Ex-Irish DPP to investigate alleged ethics breach by Nicola Sturgeon

James Hamilton now works as independent advisor to Scottish Government

Scottish first minister Nicola Sturgeon denies breaching the ministerial code. File photograph: Andy Buchanan/AFP

Ireland's former Director of Public Prosecutions James Hamilton is to investigate an alleged breach of ethics by Scottish first minister Nicola Sturgeon.

Ms Sturgeon is alleged to have met improperly with her party colleague and former first minister Alex Salmond while he was under investigation for alleged sexual harassment.

She has now yielded to opposition demands that she refer herself to an independent ethics inquiry about her involvement in the sexual harassment investigation.

Mr Hamilton, as an advisor to the Scottish government on its ministerial code, will inquire into the matter alone after another advisor, Elish Angiolini, withdrew due to a possible conflict of interest.


Scottish political observers believe Ms Sturgeon’s position could be become untenable if Mr Hamilton’s findings go against her.

"If there's any suggestion she was trying to cover up a sexual harassment complaint against her predecessor that would obviously be very serious. It's already causing her a great deal of difficulty," David Clegg, political editor with the Scottish Daily Record told The Irish Times.

Mr Hamilton’s inquiry is one of five ongoing investigations into the issue.

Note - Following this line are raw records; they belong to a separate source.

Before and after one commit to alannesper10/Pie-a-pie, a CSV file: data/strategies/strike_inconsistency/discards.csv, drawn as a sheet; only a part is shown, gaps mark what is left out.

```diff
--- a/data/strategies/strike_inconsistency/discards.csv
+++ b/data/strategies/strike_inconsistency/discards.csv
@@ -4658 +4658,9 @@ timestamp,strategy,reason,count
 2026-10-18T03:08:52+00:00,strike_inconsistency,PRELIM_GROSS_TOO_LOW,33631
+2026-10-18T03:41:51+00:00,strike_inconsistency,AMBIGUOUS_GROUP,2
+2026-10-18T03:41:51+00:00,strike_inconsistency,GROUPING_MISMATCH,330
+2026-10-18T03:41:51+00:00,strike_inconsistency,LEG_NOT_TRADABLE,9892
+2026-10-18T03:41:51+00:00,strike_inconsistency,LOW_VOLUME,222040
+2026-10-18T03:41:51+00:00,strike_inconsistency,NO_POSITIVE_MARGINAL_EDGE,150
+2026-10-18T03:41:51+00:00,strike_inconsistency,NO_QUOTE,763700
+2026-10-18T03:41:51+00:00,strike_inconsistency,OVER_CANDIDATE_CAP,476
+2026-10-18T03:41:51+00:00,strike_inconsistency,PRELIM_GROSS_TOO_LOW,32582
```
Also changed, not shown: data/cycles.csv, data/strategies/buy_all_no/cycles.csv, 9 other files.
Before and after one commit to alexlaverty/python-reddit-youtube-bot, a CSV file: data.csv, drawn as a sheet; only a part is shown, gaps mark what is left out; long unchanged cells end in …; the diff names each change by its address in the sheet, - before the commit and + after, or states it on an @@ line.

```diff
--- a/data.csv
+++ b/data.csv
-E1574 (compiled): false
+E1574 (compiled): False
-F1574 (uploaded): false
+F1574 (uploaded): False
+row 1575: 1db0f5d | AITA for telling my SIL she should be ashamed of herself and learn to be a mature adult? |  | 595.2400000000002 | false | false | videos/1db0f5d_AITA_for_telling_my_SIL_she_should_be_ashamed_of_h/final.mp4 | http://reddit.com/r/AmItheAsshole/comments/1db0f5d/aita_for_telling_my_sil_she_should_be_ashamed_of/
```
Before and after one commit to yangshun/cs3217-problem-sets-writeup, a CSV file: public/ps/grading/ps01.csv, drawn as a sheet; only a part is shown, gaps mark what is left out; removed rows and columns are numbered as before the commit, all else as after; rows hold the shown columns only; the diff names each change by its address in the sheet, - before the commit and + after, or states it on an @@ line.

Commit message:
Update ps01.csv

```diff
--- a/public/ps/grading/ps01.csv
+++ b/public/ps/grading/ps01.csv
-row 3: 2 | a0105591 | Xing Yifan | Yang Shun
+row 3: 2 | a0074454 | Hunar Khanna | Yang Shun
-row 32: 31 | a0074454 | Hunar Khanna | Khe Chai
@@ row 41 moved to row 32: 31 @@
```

It will not examine the veracity of the complaints against Mr Salmond, only the actions of Ms Sturgeon when she met with him.

Mr Hamilton was appointed an independent advisor by Mr Salmond’s Scottish National Party Government in 2013 and was reappointed by Ms Sturgeon in 2015.

A qualified barrister, he served as Director of Public Prosecutions between 1999 and 2011, when he took early retirement.

He also served as president of the International Association of Prosecutors, based in The Hague, until 2013 when he was recruited by the Scottish government.

In 2017, he was asked by the Welsh government to investigate if its first minister Carwyn Jones had lied to the Welsh Assembly about allegations of bullying within government.

Last year, Mr Hamilton cleared Mr Jones of breaching the ministerial code and said his account to the Assembly was “accurate and truthful, and not misleading”.

Now Mr Hamilton will have to decide if Ms Sturgeon broke the Scottish ministerial code when she met Mr Salmond and discussed the sexual harassment investigation with him.

Ms Sturgeon denies breaching the code and said she has referred herself to Mr Hamilton to assure “parliament and the wider public of this”.

She has admitted she met Mr Salmond at her home along with her chief-of-staff and one of Mr Salmond’s advisors and that he briefed her about the investigation into sexual harassment allegations against him.

The investigation was also discussed at another two face-to-face meetings and two phone calls between them.

Ms Sturgeon’s political opponents say the meetings were a clear breach of the ministerial code which states the first minister must not involve themselves in any Government investigations.

She has said she was acting in her role as leader of the SNP rather than as head of government when she met Mr Salmond.

Conor Gallagher

Conor Gallagher

Conor Gallagher is Crime and Security Correspondent of The Irish Times